Task statement
Look through the records that follow. Copy every line containing the word "type".

=== Records shown ===

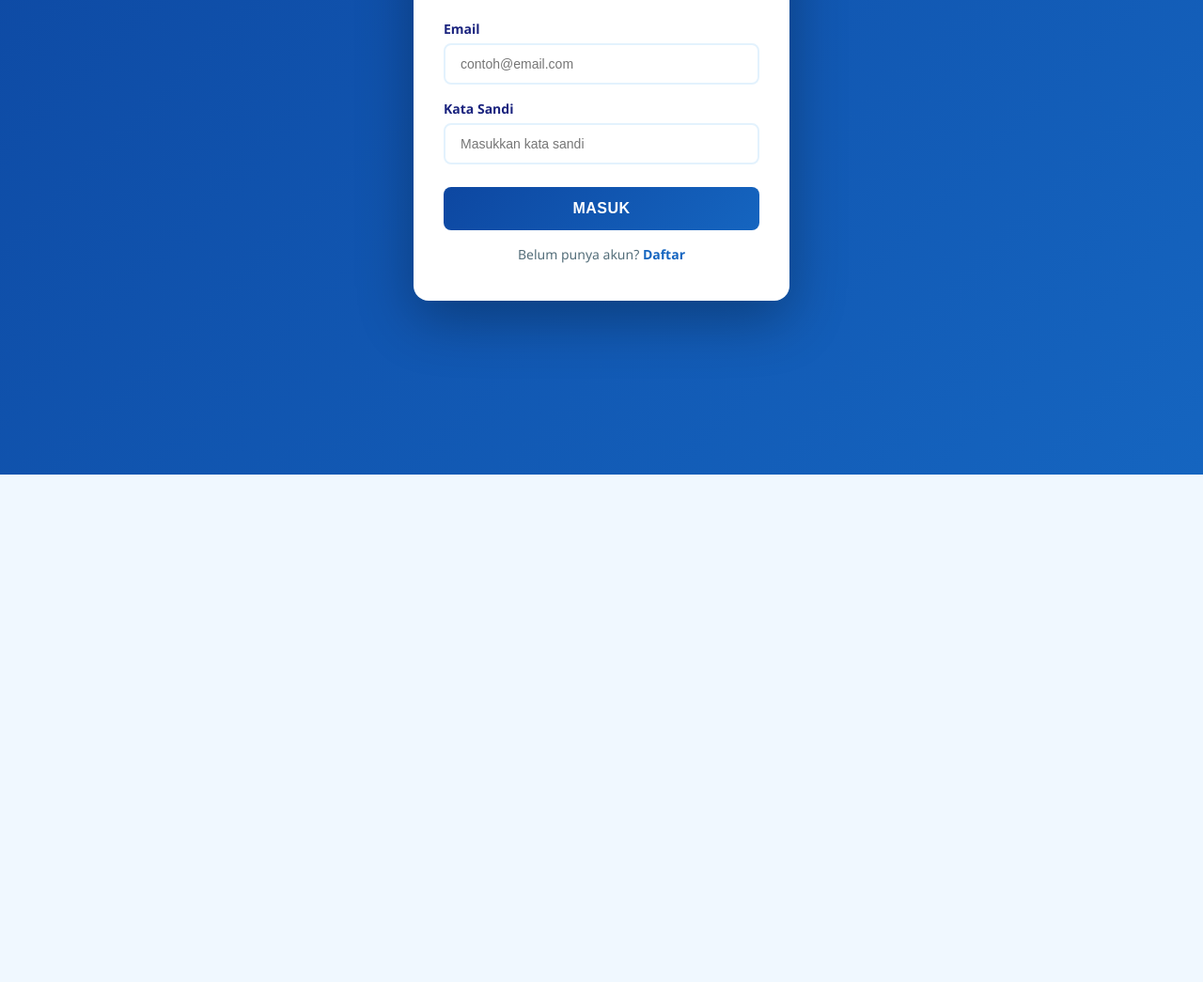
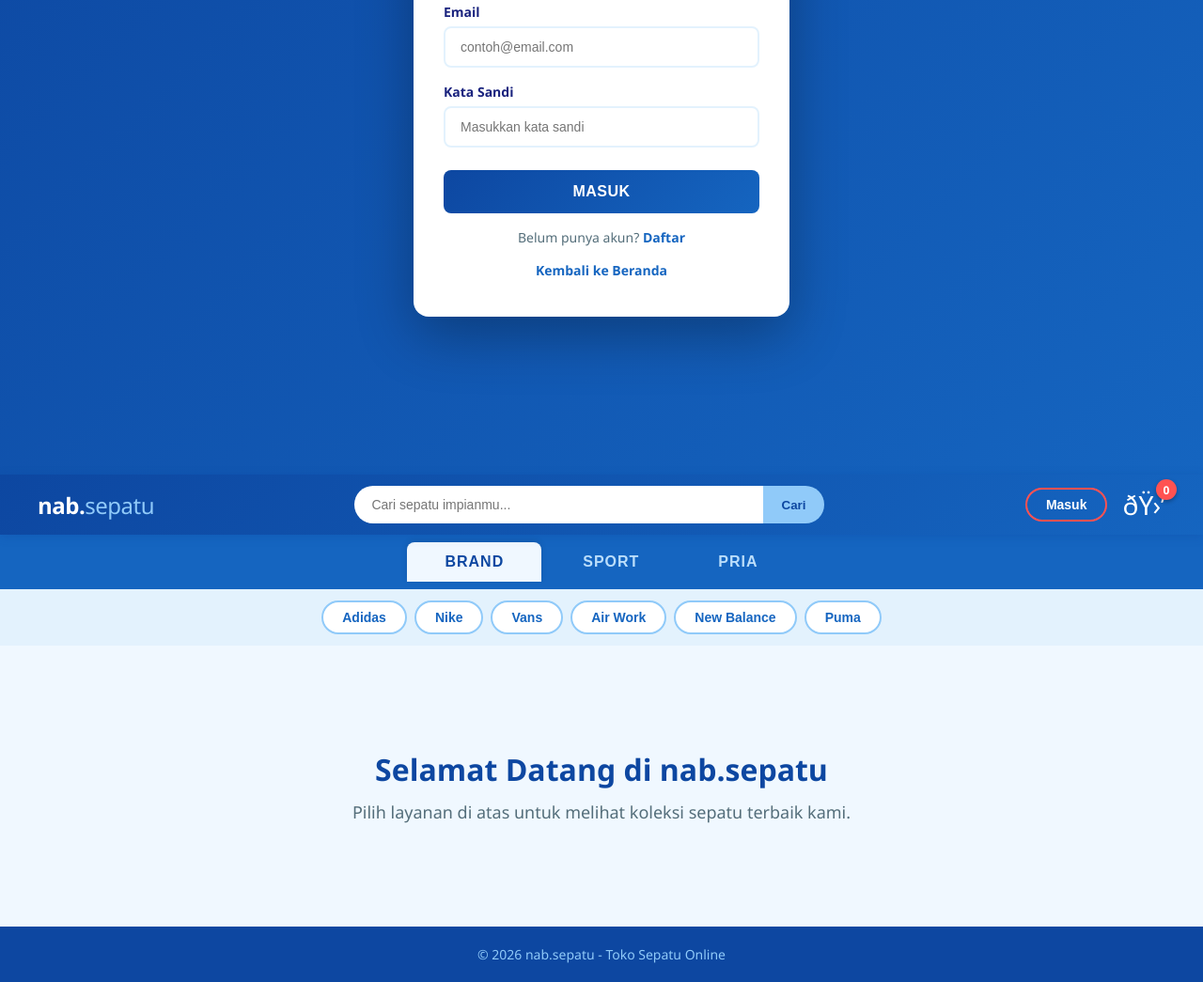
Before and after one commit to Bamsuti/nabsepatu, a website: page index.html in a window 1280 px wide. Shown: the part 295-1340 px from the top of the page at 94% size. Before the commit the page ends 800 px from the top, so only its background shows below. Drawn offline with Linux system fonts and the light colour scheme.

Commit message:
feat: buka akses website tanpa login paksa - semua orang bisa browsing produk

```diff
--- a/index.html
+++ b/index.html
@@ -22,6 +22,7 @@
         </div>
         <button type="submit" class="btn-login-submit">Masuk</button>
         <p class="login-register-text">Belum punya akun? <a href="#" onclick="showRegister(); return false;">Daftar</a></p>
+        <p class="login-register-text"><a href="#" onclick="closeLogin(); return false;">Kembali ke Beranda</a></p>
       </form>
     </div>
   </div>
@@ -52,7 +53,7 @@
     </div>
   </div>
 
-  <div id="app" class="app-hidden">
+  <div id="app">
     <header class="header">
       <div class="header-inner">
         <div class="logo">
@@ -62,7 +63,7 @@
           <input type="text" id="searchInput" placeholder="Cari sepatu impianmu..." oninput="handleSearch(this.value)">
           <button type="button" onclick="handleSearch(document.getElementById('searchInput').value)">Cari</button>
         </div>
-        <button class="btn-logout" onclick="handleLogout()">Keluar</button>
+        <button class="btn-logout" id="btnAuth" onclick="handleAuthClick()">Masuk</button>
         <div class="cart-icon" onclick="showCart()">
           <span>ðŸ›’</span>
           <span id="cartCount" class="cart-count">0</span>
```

===
=== Records shown ===

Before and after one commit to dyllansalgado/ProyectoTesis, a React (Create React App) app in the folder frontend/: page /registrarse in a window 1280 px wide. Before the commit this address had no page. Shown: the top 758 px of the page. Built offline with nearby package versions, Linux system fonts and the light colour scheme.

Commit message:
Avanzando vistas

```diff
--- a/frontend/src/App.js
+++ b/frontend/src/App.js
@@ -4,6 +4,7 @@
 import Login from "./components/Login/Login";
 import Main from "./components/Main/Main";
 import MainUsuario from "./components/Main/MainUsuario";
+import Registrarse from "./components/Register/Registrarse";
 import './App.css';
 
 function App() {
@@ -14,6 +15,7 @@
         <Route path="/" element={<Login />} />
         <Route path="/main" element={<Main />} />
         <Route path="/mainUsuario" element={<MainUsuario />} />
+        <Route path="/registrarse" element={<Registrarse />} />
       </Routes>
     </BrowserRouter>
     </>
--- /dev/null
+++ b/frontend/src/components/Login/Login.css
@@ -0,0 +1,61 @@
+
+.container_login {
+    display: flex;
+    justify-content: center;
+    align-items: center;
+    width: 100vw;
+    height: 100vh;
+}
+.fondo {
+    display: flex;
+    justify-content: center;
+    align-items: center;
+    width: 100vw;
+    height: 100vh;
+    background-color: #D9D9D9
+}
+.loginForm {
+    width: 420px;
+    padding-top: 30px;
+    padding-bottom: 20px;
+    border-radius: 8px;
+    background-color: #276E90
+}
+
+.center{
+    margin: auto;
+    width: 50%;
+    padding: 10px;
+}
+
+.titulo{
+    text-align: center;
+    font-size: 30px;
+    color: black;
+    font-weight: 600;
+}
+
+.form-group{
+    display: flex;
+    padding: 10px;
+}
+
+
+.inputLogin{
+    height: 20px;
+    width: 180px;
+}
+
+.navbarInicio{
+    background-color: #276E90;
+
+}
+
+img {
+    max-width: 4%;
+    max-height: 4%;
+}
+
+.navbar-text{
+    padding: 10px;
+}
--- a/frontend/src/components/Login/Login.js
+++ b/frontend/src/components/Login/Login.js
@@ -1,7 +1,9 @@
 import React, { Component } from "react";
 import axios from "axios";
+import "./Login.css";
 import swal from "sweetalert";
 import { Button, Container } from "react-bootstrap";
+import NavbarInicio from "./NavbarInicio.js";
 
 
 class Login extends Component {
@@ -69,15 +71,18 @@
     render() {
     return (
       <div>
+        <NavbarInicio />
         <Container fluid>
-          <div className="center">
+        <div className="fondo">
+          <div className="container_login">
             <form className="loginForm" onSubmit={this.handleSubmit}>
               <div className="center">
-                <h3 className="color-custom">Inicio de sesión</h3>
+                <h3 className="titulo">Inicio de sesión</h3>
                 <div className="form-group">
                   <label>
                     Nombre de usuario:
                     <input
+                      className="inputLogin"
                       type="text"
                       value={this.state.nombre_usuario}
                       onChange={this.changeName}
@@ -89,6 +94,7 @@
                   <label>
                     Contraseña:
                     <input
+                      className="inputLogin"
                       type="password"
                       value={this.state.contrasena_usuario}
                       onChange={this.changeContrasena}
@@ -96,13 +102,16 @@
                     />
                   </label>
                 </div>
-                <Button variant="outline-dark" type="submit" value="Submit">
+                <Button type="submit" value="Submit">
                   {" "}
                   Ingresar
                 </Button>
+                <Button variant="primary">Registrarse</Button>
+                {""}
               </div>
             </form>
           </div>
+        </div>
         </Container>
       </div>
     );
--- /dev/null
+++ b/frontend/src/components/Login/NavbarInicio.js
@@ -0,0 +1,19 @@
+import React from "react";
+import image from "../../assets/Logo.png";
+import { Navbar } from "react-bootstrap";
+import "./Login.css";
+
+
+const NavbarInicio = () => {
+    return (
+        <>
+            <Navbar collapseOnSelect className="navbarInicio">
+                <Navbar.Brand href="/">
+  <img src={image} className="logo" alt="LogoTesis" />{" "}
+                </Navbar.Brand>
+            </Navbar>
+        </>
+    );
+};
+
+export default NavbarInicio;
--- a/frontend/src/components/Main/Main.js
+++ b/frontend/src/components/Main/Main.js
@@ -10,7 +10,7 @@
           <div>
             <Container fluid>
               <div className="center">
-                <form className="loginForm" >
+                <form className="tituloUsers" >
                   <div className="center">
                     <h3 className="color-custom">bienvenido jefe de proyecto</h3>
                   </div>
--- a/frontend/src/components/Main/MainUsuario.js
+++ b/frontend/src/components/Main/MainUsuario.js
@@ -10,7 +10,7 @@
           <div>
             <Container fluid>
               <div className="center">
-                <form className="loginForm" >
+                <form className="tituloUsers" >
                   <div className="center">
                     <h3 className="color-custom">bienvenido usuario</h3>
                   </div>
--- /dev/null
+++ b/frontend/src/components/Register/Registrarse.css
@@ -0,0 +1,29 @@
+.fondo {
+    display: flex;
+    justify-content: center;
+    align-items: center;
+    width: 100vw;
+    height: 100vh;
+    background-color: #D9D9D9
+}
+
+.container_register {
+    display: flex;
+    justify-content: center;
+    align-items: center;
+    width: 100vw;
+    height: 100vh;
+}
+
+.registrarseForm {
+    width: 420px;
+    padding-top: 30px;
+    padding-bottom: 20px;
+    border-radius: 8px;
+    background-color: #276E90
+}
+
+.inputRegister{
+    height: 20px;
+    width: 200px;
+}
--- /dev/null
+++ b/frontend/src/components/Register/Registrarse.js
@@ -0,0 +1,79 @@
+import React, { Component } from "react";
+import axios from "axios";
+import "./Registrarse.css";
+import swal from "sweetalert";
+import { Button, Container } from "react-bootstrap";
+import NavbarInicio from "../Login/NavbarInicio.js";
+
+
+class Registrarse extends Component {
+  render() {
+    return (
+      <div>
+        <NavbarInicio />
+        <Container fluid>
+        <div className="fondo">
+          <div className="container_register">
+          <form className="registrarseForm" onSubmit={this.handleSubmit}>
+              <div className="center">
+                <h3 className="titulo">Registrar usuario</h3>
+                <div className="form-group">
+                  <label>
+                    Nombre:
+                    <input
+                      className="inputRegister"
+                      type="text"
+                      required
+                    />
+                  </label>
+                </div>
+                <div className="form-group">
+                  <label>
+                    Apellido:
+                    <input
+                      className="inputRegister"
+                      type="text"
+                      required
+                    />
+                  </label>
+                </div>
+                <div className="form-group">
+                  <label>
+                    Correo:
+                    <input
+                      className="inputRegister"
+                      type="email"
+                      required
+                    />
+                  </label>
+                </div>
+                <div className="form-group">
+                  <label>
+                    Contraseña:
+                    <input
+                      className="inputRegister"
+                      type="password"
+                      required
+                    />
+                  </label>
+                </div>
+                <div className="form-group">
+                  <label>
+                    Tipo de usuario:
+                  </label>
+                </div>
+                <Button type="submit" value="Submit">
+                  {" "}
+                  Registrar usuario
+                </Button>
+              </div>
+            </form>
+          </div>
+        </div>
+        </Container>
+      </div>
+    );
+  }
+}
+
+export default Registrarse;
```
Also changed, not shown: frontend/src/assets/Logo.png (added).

===
=== Records shown ===

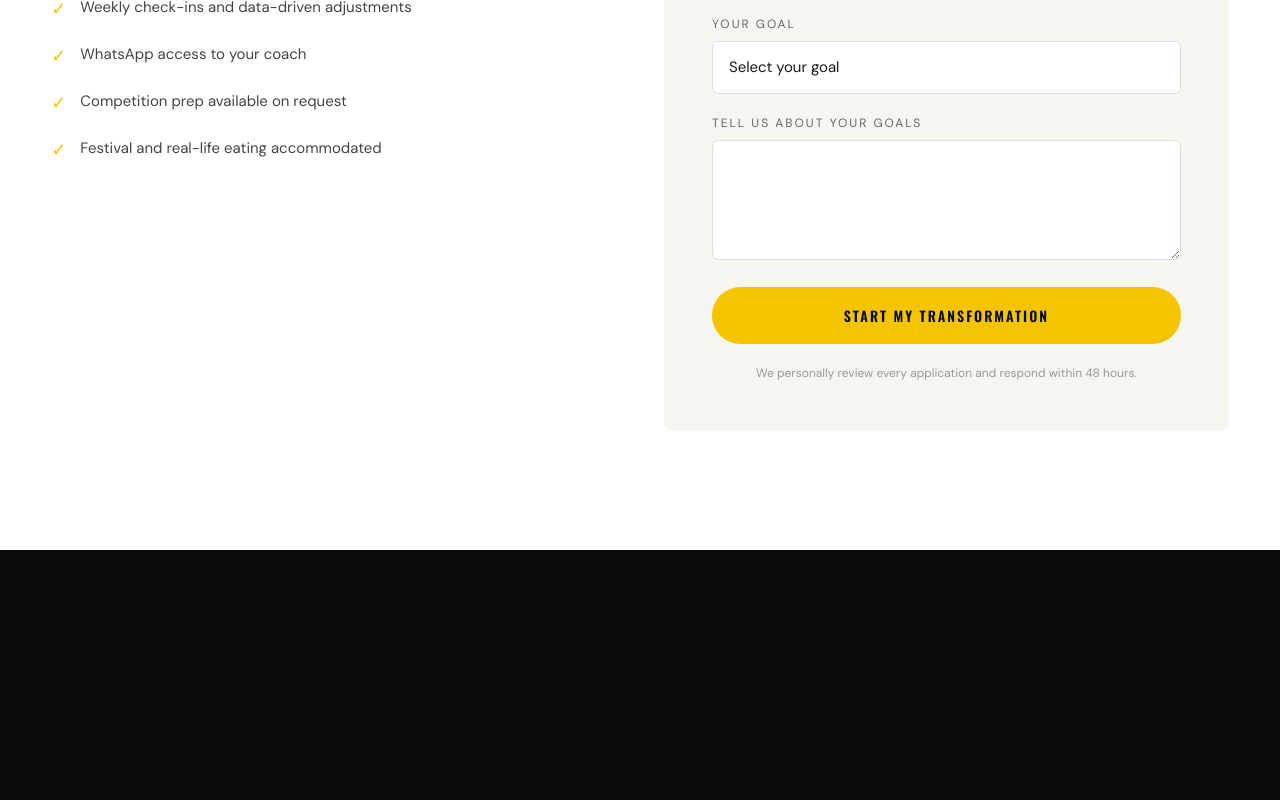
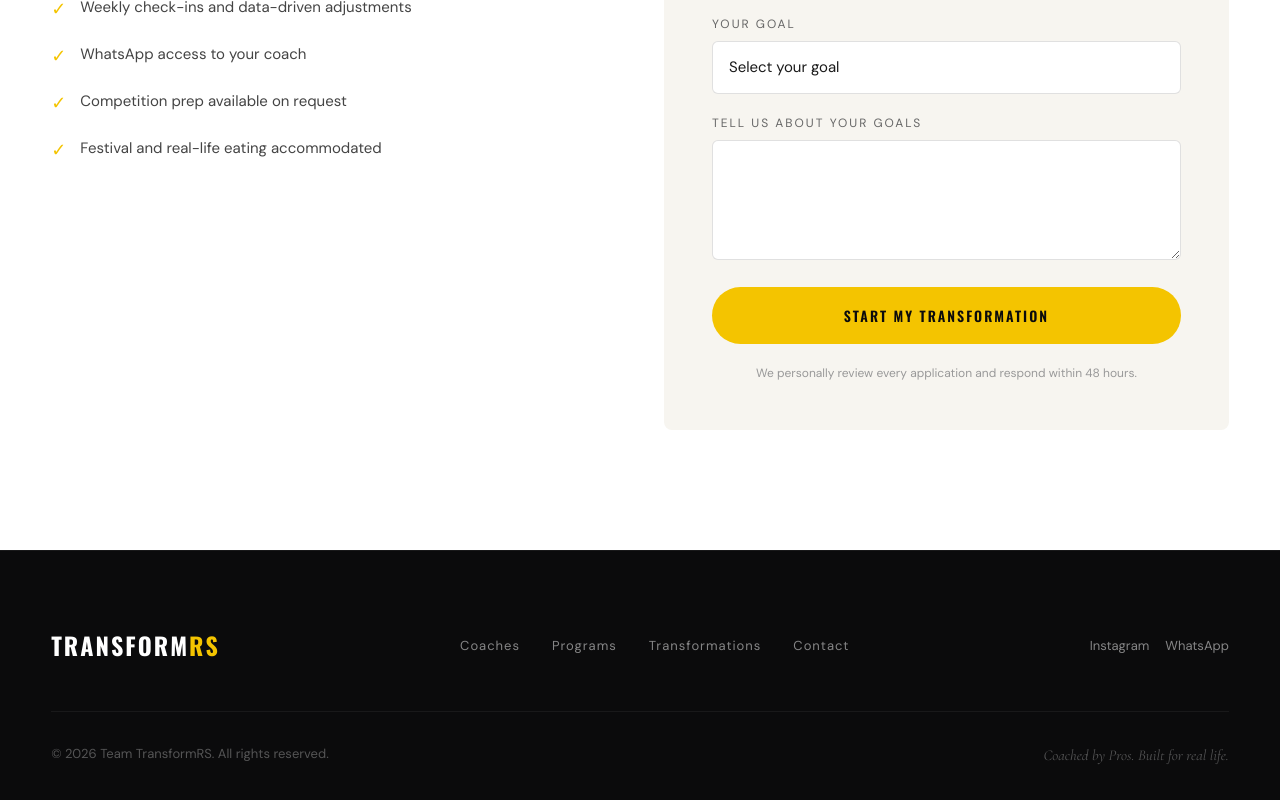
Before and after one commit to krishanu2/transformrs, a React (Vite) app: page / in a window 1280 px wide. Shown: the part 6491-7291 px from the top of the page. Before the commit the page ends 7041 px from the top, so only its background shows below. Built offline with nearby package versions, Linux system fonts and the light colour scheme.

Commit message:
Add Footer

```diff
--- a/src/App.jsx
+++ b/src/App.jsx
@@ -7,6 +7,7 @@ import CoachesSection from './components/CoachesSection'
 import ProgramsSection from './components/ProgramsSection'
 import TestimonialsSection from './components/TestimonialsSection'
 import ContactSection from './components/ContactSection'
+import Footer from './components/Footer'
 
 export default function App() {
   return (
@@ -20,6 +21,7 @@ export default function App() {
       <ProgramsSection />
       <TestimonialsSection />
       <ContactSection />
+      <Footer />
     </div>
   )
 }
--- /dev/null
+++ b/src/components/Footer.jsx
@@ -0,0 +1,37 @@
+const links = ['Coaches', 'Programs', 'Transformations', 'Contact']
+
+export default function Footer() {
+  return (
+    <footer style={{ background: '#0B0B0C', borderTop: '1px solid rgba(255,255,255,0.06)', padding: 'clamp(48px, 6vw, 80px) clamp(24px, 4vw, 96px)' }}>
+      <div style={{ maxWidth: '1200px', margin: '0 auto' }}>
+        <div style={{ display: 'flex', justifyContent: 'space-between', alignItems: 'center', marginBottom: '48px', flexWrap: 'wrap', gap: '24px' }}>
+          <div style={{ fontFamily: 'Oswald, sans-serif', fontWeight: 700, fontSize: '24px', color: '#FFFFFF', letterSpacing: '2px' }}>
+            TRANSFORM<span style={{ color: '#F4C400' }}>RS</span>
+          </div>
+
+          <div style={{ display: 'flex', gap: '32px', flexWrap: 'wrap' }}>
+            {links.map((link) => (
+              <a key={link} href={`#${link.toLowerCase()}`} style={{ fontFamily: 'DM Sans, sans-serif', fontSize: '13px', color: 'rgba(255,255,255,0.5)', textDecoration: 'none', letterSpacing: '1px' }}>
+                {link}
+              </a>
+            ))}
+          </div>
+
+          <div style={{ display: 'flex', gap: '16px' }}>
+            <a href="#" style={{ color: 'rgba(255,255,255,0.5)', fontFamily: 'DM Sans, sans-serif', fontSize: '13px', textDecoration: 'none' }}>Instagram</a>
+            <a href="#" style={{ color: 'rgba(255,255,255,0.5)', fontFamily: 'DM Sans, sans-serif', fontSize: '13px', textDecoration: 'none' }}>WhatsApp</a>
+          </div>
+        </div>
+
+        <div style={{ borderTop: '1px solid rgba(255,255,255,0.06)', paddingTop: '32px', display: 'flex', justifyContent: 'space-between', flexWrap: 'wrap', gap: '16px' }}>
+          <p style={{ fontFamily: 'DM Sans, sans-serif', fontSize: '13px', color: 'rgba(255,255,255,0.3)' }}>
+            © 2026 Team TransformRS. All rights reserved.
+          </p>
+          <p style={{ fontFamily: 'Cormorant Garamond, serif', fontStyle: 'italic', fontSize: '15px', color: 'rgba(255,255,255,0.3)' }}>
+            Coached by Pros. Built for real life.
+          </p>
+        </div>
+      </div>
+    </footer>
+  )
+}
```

===

Answer space
         <button type="submit" class="btn-login-submit">Masuk</button>
           <input type="text" id="searchInput" placeholder="Cari sepatu impianmu..." oninput="handleSearch(this.value)">
           <button type="button" onclick="handleSearch(document.getElementById('searchInput').value)">Cari</button>
                       type="text"
                       type="password"
-                <Button variant="outline-dark" type="submit" value="Submit">
+                <Button type="submit" value="Submit">
+                      type="text"
+                      type="text"
+                      type="email"
+                      type="password"
+                <Button type="submit" value="Submit">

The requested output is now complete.